● PROBLEM TO SOLVE
Repeat the records below exactly as they appear.

● DATA IN THIS EXERCISE
- Opening Delimiter -
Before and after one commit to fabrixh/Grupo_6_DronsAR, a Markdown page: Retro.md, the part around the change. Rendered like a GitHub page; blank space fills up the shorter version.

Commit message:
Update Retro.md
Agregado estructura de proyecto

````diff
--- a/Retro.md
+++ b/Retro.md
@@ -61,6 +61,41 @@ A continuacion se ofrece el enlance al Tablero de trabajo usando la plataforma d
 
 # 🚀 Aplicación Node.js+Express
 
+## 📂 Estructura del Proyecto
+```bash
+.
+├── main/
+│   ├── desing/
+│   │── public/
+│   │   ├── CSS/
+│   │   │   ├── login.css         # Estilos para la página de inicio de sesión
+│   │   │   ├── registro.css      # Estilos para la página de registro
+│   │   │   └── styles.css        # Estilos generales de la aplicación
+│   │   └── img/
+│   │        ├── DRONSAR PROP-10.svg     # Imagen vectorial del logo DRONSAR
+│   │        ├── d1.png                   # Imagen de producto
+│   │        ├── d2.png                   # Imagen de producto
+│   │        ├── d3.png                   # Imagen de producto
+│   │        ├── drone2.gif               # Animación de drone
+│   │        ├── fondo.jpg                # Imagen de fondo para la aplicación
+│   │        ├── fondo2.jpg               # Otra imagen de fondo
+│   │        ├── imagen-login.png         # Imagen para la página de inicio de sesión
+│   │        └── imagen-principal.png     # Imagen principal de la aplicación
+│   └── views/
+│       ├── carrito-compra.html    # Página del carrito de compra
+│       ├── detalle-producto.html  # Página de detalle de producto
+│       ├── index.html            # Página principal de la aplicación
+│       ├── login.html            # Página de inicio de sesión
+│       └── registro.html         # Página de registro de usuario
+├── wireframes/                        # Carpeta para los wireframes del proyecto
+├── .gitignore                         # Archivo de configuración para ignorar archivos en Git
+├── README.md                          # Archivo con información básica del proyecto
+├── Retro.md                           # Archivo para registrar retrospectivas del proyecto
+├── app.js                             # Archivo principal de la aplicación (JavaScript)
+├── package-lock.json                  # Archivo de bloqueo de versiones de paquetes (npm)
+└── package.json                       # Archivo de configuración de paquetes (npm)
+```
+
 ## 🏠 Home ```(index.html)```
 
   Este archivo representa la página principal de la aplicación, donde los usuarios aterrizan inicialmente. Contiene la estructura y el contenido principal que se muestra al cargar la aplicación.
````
- Closing Delimiter -
● FINAL ANSWER
Before and after one commit to fabrixh/Grupo_6_DronsAR, a Markdown page: Retro.md, the part around the change. Rendered like a GitHub page; blank space fills up the shorter version.

Commit message:
Update Retro.md
Agregado estructura de proyecto

````diff
--- a/Retro.md
+++ b/Retro.md
@@ -61,6 +61,41 @@ A continuacion se ofrece el enlance al Tablero de trabajo usando la plataforma d
 
 # 🚀 Aplicación Node.js+Express
 
+## 📂 Estructura del Proyecto
+```bash
+.
+├── main/
+│   ├── desing/
+│   │── public/
+│   │   ├── CSS/
+│   │   │   ├── login.css         # Estilos para la página de inicio de sesión
+│   │   │   ├── registro.css      # Estilos para la página de registro
+│   │   │   └── styles.css        # Estilos generales de la aplicación
+│   │   └── img/
+│   │        ├── DRONSAR PROP-10.svg     # Imagen vectorial del logo DRONSAR
+│   │        ├── d1.png                   # Imagen de producto
+│   │        ├── d2.png                   # Imagen de producto
+│   │        ├── d3.png                   # Imagen de producto
+│   │        ├── drone2.gif               # Animación de drone
+│   │        ├── fondo.jpg                # Imagen de fondo para la aplicación
+│   │        ├── fondo2.jpg               # Otra imagen de fondo
+│   │        ├── imagen-login.png         # Imagen para la página de inicio de sesión
+│   │        └── imagen-principal.png     # Imagen principal de la aplicación
+│   └── views/
+│       ├── carrito-compra.html    # Página del carrito de compra
+│       ├── detalle-producto.html  # Página de detalle de producto
+│       ├── index.html            # Página principal de la aplicación
+│       ├── login.html            # Página de inicio de sesión
+│       └── registro.html         # Página de registro de usuario
+├── wireframes/                        # Carpeta para los wireframes del proyecto
+├── .gitignore                         # Archivo de configuración para ignorar archivos en Git
+├── README.md                          # Archivo con información básica del proyecto
+├── Retro.md                           # Archivo para registrar retrospectivas del proyecto
+├── app.js                             # Archivo principal de la aplicación (JavaScript)
+├── package-lock.json                  # Archivo de bloqueo de versiones de paquetes (npm)
+└── package.json                       # Archivo de configuración de paquetes (npm)
+```
+
 ## 🏠 Home ```(index.html)```
 
   Este archivo representa la página principal de la aplicación, donde los usuarios aterrizan inicialmente. Contiene la estructura y el contenido principal que se muestra al cargar la aplicación.
````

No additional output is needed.